Return each line of the listing that follows in which the string "identity" can be found.
** Exercise input follows **
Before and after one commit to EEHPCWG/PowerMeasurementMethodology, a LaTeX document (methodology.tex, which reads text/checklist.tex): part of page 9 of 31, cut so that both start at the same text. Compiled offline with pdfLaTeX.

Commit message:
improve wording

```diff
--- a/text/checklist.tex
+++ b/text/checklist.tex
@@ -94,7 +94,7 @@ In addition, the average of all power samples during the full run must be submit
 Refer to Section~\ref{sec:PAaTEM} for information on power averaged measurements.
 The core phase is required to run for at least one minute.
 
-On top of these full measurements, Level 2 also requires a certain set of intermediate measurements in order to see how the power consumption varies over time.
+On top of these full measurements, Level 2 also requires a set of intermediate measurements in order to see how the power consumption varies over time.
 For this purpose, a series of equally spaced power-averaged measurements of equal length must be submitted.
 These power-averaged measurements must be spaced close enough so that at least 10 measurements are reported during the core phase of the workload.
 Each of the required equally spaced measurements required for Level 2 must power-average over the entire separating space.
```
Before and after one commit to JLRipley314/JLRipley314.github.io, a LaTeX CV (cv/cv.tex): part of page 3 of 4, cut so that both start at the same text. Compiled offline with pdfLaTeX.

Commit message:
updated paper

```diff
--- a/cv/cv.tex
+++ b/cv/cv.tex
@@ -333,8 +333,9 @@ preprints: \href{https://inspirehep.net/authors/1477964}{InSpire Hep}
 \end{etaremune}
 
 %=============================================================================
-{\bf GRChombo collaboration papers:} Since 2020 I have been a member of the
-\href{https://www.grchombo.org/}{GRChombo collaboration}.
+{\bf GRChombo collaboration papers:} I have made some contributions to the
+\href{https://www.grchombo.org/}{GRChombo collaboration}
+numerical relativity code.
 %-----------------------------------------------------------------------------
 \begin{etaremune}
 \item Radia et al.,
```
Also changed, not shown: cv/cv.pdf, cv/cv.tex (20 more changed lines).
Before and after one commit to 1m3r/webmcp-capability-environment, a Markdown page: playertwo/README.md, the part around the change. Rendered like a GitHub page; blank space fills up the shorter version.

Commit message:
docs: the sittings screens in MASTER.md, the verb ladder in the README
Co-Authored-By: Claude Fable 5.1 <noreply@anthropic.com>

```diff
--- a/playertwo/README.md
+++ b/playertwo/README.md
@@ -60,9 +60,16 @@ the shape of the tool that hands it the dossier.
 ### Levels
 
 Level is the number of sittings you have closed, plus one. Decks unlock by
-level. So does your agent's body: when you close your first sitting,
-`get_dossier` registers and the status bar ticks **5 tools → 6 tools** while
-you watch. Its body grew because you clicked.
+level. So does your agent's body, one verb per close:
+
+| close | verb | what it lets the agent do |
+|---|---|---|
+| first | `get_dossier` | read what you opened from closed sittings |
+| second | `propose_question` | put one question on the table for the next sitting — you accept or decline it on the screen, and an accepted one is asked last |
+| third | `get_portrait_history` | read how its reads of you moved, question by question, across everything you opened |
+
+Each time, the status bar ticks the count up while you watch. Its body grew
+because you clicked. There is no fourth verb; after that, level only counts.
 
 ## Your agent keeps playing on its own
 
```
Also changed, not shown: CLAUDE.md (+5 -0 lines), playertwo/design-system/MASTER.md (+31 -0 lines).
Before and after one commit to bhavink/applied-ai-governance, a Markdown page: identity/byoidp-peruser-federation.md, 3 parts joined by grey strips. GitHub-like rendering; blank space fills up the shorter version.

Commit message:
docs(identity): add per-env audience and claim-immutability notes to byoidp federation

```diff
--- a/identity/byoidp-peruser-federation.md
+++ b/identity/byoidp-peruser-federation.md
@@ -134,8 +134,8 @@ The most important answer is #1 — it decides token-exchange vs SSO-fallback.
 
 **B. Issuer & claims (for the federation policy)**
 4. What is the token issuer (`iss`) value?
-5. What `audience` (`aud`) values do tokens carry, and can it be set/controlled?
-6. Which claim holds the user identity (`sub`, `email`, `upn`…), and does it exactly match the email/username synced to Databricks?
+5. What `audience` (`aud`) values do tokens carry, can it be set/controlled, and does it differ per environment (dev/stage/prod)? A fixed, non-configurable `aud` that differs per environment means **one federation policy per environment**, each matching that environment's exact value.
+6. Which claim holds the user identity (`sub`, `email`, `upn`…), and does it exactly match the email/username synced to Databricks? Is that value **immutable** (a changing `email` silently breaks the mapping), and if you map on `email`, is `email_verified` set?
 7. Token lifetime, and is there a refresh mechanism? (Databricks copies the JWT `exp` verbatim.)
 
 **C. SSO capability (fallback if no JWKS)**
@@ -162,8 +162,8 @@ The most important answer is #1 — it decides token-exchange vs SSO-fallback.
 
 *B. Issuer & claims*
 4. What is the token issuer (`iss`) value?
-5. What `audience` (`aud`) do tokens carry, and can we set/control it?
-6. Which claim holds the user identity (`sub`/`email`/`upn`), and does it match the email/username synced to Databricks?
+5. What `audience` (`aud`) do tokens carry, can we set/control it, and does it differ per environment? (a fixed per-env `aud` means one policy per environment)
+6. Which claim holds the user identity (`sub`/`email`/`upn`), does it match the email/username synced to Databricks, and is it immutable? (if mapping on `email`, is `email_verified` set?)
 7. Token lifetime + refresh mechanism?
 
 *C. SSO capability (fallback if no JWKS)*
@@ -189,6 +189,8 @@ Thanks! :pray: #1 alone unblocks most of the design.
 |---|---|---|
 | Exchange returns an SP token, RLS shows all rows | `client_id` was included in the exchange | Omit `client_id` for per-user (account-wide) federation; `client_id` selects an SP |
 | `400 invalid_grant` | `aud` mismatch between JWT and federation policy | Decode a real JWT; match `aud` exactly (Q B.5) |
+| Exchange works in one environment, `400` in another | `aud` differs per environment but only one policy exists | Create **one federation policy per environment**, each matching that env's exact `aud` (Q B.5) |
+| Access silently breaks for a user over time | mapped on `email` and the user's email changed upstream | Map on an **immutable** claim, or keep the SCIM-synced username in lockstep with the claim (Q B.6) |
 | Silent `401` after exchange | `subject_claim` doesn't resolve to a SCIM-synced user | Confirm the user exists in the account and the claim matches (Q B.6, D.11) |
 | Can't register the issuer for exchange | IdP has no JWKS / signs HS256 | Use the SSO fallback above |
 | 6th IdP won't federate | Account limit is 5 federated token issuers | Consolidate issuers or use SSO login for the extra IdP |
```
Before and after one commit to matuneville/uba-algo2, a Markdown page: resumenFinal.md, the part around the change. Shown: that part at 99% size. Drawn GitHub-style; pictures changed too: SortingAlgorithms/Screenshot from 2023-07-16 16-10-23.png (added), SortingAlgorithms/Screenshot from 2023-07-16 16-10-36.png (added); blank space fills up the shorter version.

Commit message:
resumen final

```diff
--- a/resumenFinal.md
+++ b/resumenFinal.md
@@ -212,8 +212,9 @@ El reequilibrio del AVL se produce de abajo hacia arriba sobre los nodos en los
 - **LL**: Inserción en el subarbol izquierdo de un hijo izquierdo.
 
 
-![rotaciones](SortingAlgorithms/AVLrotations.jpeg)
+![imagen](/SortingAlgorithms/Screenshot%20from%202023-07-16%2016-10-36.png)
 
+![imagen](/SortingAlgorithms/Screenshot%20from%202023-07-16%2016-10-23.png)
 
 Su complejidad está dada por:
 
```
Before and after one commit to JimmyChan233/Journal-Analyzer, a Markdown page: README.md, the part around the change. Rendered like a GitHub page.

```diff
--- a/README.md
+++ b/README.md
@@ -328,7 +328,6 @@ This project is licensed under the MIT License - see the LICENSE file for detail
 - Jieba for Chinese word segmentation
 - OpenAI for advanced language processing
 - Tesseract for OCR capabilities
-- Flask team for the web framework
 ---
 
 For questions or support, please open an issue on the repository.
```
** End of Exercise input **
### [Task solution]
Before and after one commit to bhavink/applied-ai-governance, a Markdown page: identity/byoidp-peruser-federation.md, 3 parts joined by grey strips. GitHub-like rendering; blank space fills up the shorter version.
docs(identity): add per-env audience and claim-immutability notes to byoidp federation
--- a/identity/byoidp-peruser-federation.md
+++ b/identity/byoidp-peruser-federation.md
-6. Which claim holds the user identity (`sub`, `email`, `upn`…), and does it exactly match the email/username synced to Databricks?
+6. Which claim holds the user identity (`sub`, `email`, `upn`…), and does it exactly match the email/username synced to Databricks? Is that value **immutable** (a changing `email` silently breaks the mapping), and if you map on `email`, is `email_verified` set?
-6. Which claim holds the user identity (`sub`/`email`/`upn`), and does it match the email/username synced to Databricks?
+6. Which claim holds the user identity (`sub`/`email`/`upn`), does it match the email/username synced to Databricks, and is it immutable? (if mapping on `email`, is `email_verified` set?)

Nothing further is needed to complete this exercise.